On August 12, 1977, the space shuttle Enterprise flew on its personal for the very first time.
Preparation for STS-1
Following the ALT system, Enterprise was ferried among several NASA facilities to configure the craft for vibration testing. In June 1979, it was mated with an external tank and solid rocket boosters (known as a boilerplate configuration) and tested in a launch configuration at Kennedy Space Center Launch Pad 39A.
With the completion of critical testing, Enterprise was partially disassembled to permit particular components to be reused in other shuttles, then underwent an international tour going to France, Germany, Italy, the United Kingdom, Canada, and the U.S. states of California, Alabama, and Louisiana (during the 1984 Louisiana World Exposition). It was also used to fit-verify the never ever-utilised shuttle launch pad at Vandenberg AFB, California. Ultimately, on November 18, 1985, Enterprise was ferried to Washington, D.C., where it became house of the Smithsonian Institution.
Soon after the Challenger disaster, NASA regarded as utilizing Enterprise as a replacement. Even so refitting the shuttle with all of the essential equipment required for it to be employed in space was deemed, but as an alternative it was decided to use spares constructed at the very same time as Discovery and Atlantis to construct Endeavour.
In 2003, soon after the breakup of Columbia in the course of re-entry, the Columbia Accident Investigation Board carried out tests at Southwest Study Institute, which utilized an air gun to shoot foam blocks of related size, mass and speed to that which struck Columbia at a test structure which mechanically replicated the orbiter wing top edge. They removed a fiberglass panel from Enterprise’s wing to carry out evaluation of the material and attached it to the test structure, then shot a foam block at it. Although the panel was not broken as a result of the test, the effect was enough to permanently deform a seal. As the reinforced carbon-carbon (RCC) panel on Columbia was two.5 times weaker, this recommended that the RCC leading edge would have been shattered. Extra tests on the fiberglass had been canceled in order not to threat damaging the test apparatus, and a panel from Discovery was tested to determine the effects of the foam on a similarly-aged RCC leading edge. On July 7, 2003, a foam effect test produced a hole 41 cm by 42.five cm (16.1 inches by 16.7 inches) in the protective RCC panel. The tests clearly demonstrated that a foam effect of the kind Columbia sustained could seriously breach the protective RCC panels on the wing top edge.

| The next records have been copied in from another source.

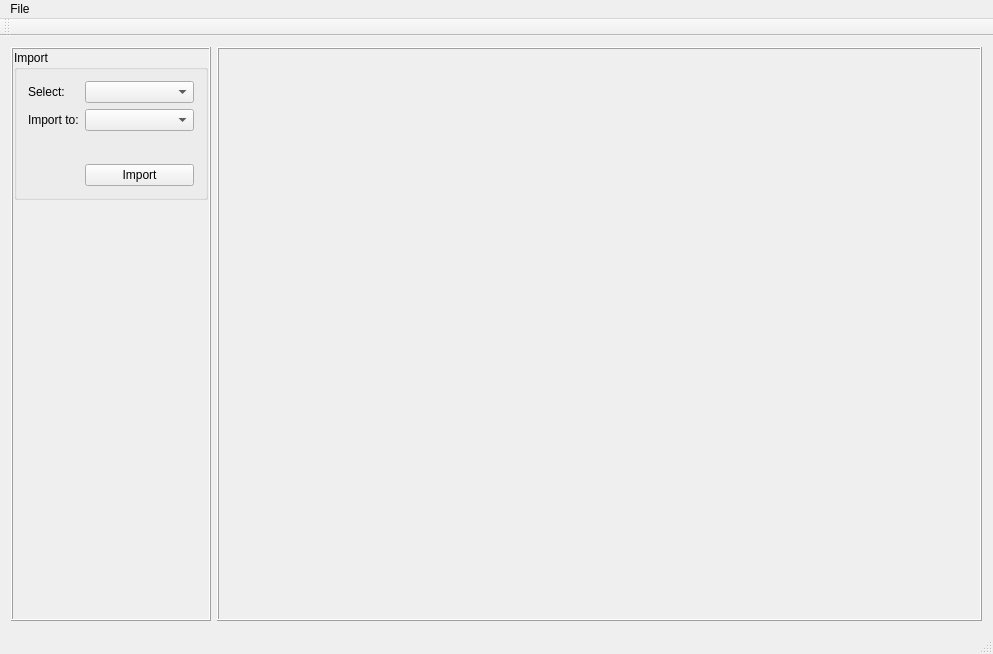
Old version of the form mainwindow.ui in the repository Tria-Andy/XmltoDBImporter.
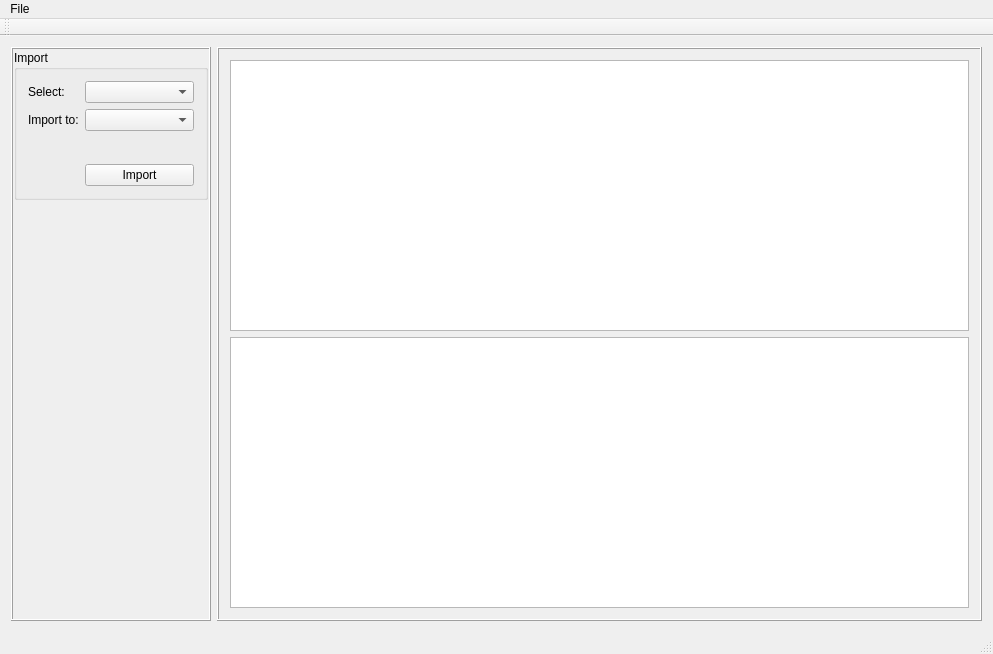
New version of the form.

Diff of the .ui file:
```diff
--- a/mainwindow.ui
+++ b/mainwindow.ui
@@ -136,6 +136,14 @@
       <property name="frameShadow">
        <enum>QFrame::Raised</enum>
       </property>
+      <layout class="QVBoxLayout" name="verticalLayout_2">
+       <item>
+        <widget class="QTableView" name="tableView_xml"/>
+       </item>
+       <item>
+        <widget class="QTableView" name="tableView_db"/>
+       </item>
+      </layout>
      </widget>
     </item>
    </layout>
```
Left out of the diff: 4 changed lines with no effect on the pictures.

The board determined that the probable lead to of the accident was that the foam impact caused a breach of a reinforced carbon-carbon panel along the leading edge of Columbia’s left wing, permitting hot gases generated in the course of re-entry to enter the wing and lead to structural collapse. This brought on Columbia to spin out of control, breaking up with the loss of the entire crew.
Enterprise was stored at the Smithsonian’s hangar at Washington Dulles International Airport before it was restored and moved to the newly built Smithsonian’s National Air and Space Museum‘s Steven F. Udvar-Hazy Center at Dulles International Airport, exactly where it has been the centerpiece of the space collection. On April 12, 2011, NASA announced that Space Shuttle Discovery, the most traveled orbiter in the fleet, will be added to the collection as soon as the Shuttle fleet is retired. When that happens, Enterprise will be moved to the Intrepid Sea-Air-Space Museum in New York City, to a newly constructed hangar adjacent to the museum. In preparation for the anticipated relocation, engineers evaluated the vehicle in early 2010 and determined that it was protected to fly on the Shuttle Carrier Aircraft once once again.